__Aim of the exercise__. From the listing below, extract each line containing the string "files".

__Data excerpts__.
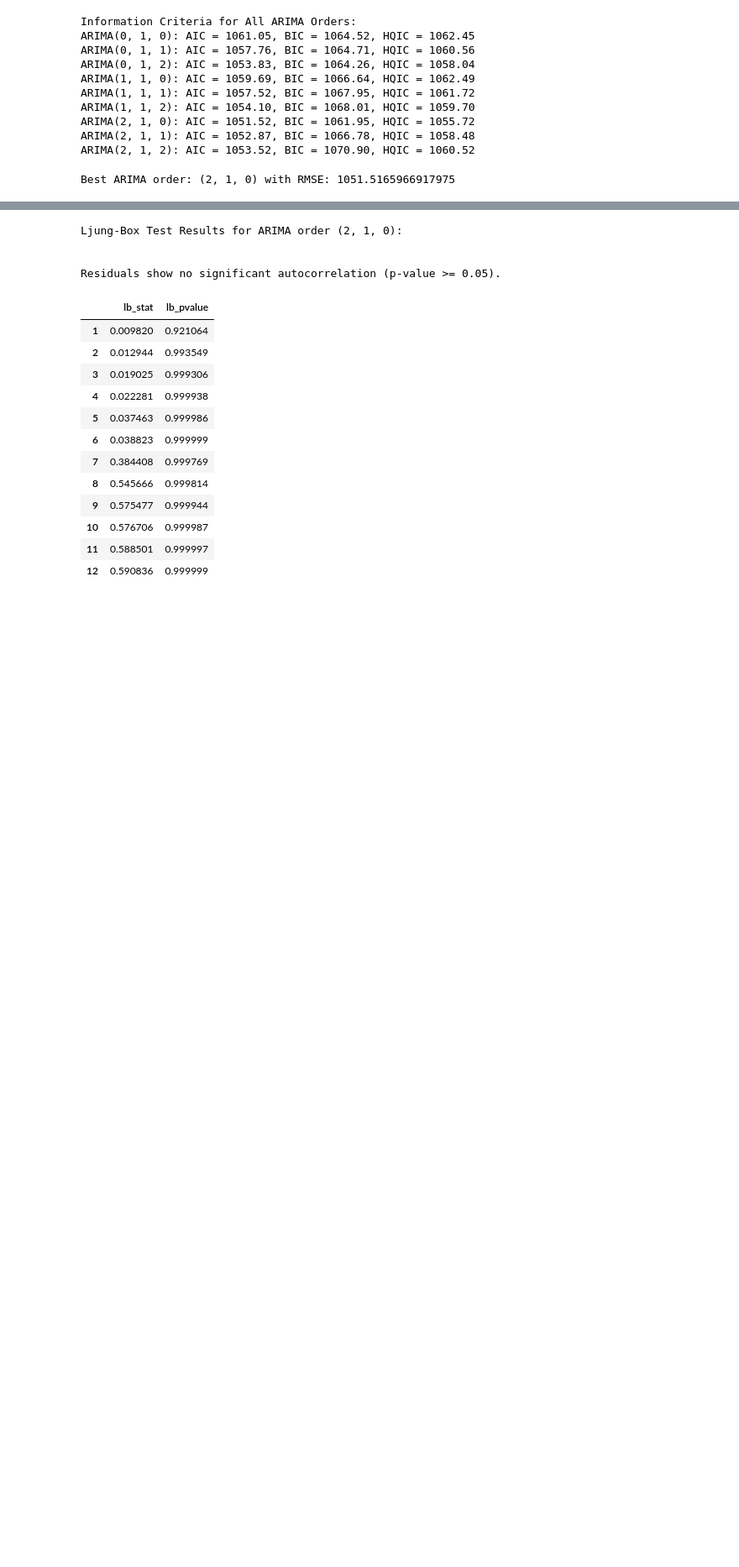
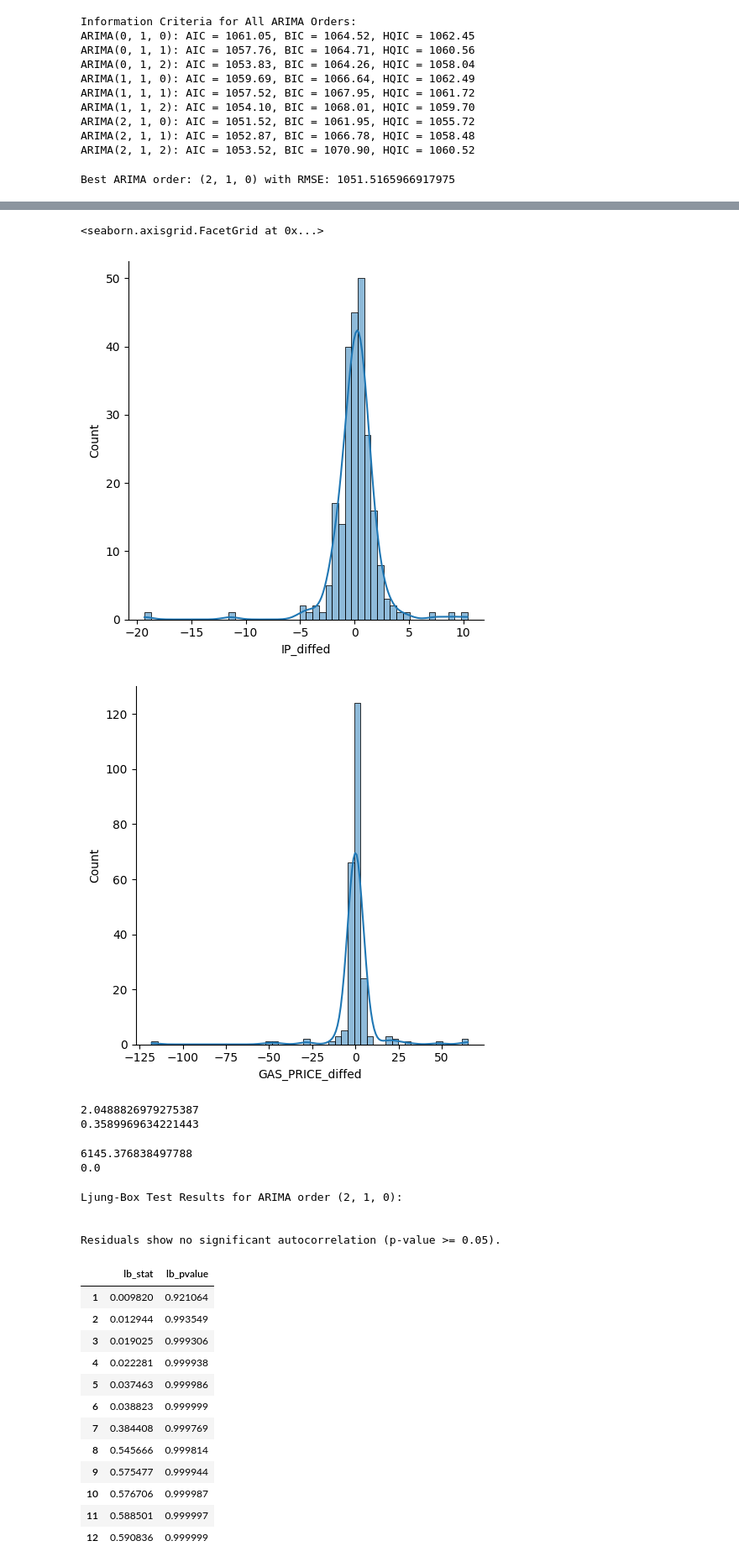
Before and after one commit to lorenzrossi/GaR, a Jupyter notebook: src/EDA_and_ARIMA.ipynb, the cells around one changed output, grey strips where cells are left out. Shown at 84% size. Saved outputs shown, nothing was run; the diff lists cells and outputs as text; code cells hidden in the pictures; blank space fills up the shorter version.

```diff
--- a/src/EDA_and_ARIMA.ipynb
+++ b/src/EDA_and_ARIMA.ipynb
@@ -325,6 +325,27 @@ sigma2 -0.002991  0.004963  0.028152
 #analyze_order((0, 1, 0), order_results)
 # %%
 #ljung_box_test((0,1,0), order_results, lags=12)
+# %%
+sns.displot(df, x="IP_diffed", bins = 50, kde= True)
+sns.displot(df, x="GAS_PRICE_diffed", bins = 50, kde= True)
+# %% [output]
+<seaborn.axisgrid.FacetGrid at 0x...>
+[figure, added]
+[figure, added]
+# %%
+res = stats.jarque_bera(df['IP'])
+print(res.statistic)
+print(res.pvalue)
+# %% [output]
+2.0488826979275387
+0.3589969634221443
+# %%
+res = stats.jarque_bera(df['GAS_PRICE'])
+print(res.statistic)
+print(res.pvalue)
+# %% [output]
+6145.376838497788
+0.0
 # %%
 ljung_box_test((2,1,0), order_results, lags=12)
 # %% [output]
```
Also changed, not shown: parts of 8 cells of this notebook, 4 other files.
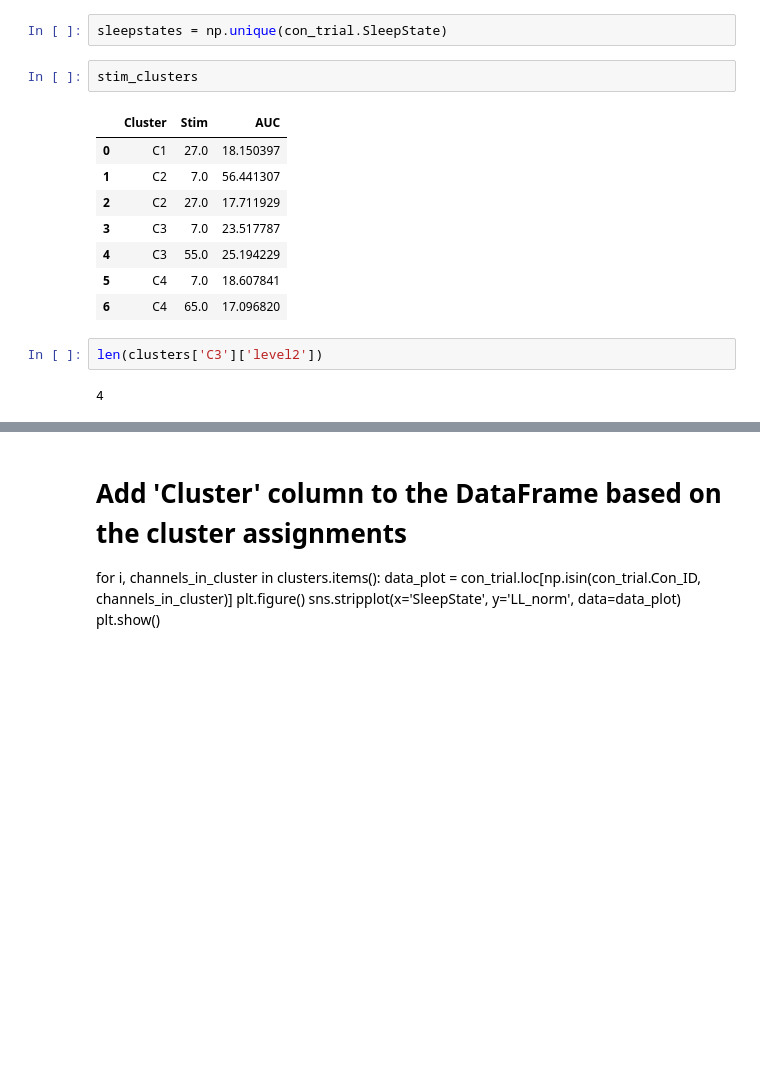
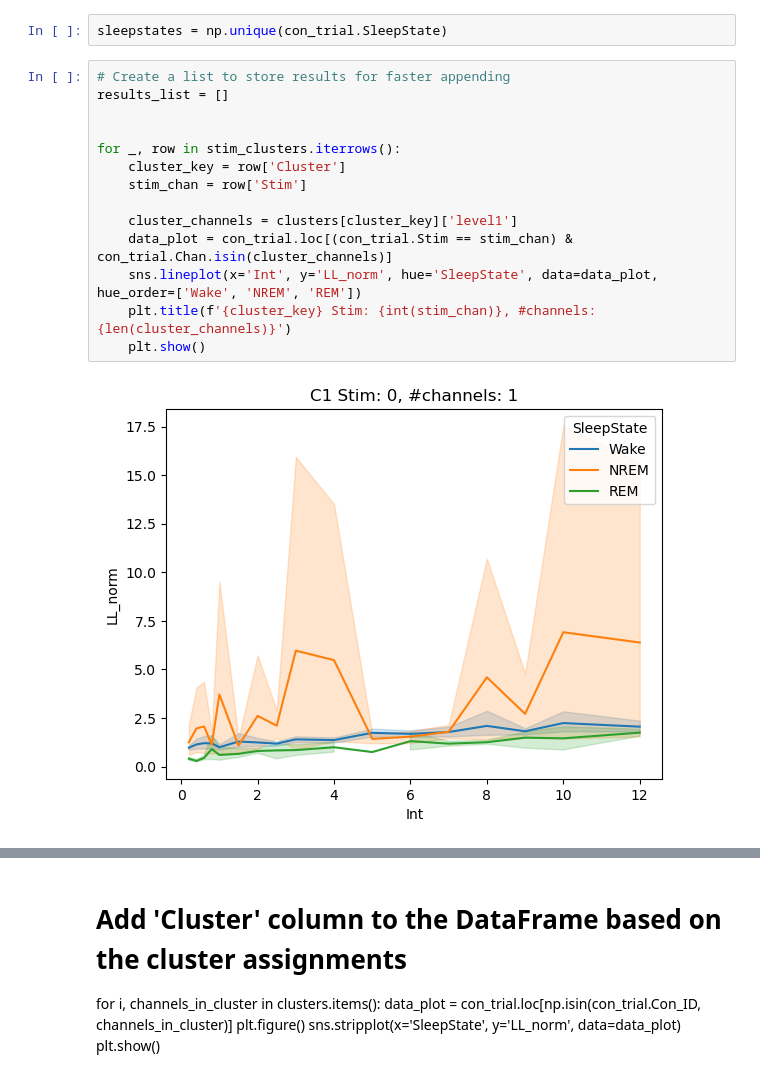
Before and after one commit to vellen23/UBELIX_EvM, a Jupyter notebook: NMF/functions/IO_clusters.ipynb, the cells around one changed output, grey strips where cells are left out. Drawn from its saved outputs; the diff is of its cells as text; blank space fills up the shorter version.

```diff
--- a/NMF/functions/IO_clusters.ipynb
+++ b/NMF/functions/IO_clusters.ipynb
@@ -96,17 +127,18 @@ stim_clusters = pd.DataFrame(results_list)
 # %%
 sleepstates = np.unique(con_trial.SleepState)
-# %%
-stim_clusters
-# %% [output]
-|  | Cluster | Stim | AUC |
-| 0 | C1 | 27.0 | 18.150397 |
-| 1 | C2 | 7.0 | 56.441307 |
-| 2 | C2 | 27.0 | 17.711929 |
-| 3 | C3 | 7.0 | 23.517787 |
-| 4 | C3 | 55.0 | 25.194229 |
-| 5 | C4 | 7.0 | 18.607841 |
-| 6 | C4 | 65.0 | 17.096820 |
-# %%
-len(clusters['C3']['level2'])
-# %% [output]
-4
+# %%
+# Create a list to store results for faster appending
+results_list = []
+
+
+for _, row in stim_clusters.iterrows():
+    cluster_key = row['Cluster']
+    stim_chan = row['Stim']
+
+    cluster_channels = clusters[cluster_key]['level1']
+    data_plot = con_trial.loc[(con_trial.Stim == stim_chan) & con_trial.Chan.isin(cluster_channels)]
+    sns.lineplot(x='Int', y='LL_norm', hue='SleepState', data=data_plot, hue_order=['Wake', 'NREM', 'REM'])
+    plt.title(f'{cluster_key} Stim: {int(stim_chan)}, #channels: {len(cluster_channels)}')
+    plt.show()
+# %% [output]
+[figure, added]
```
Also changed, not shown: parts of 16 cells of this notebook, 2 other files.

__Response to the exercise__.
Also changed, not shown: parts of 8 cells of this notebook, 4 other files.
Also changed, not shown: parts of 16 cells of this notebook, 2 other files.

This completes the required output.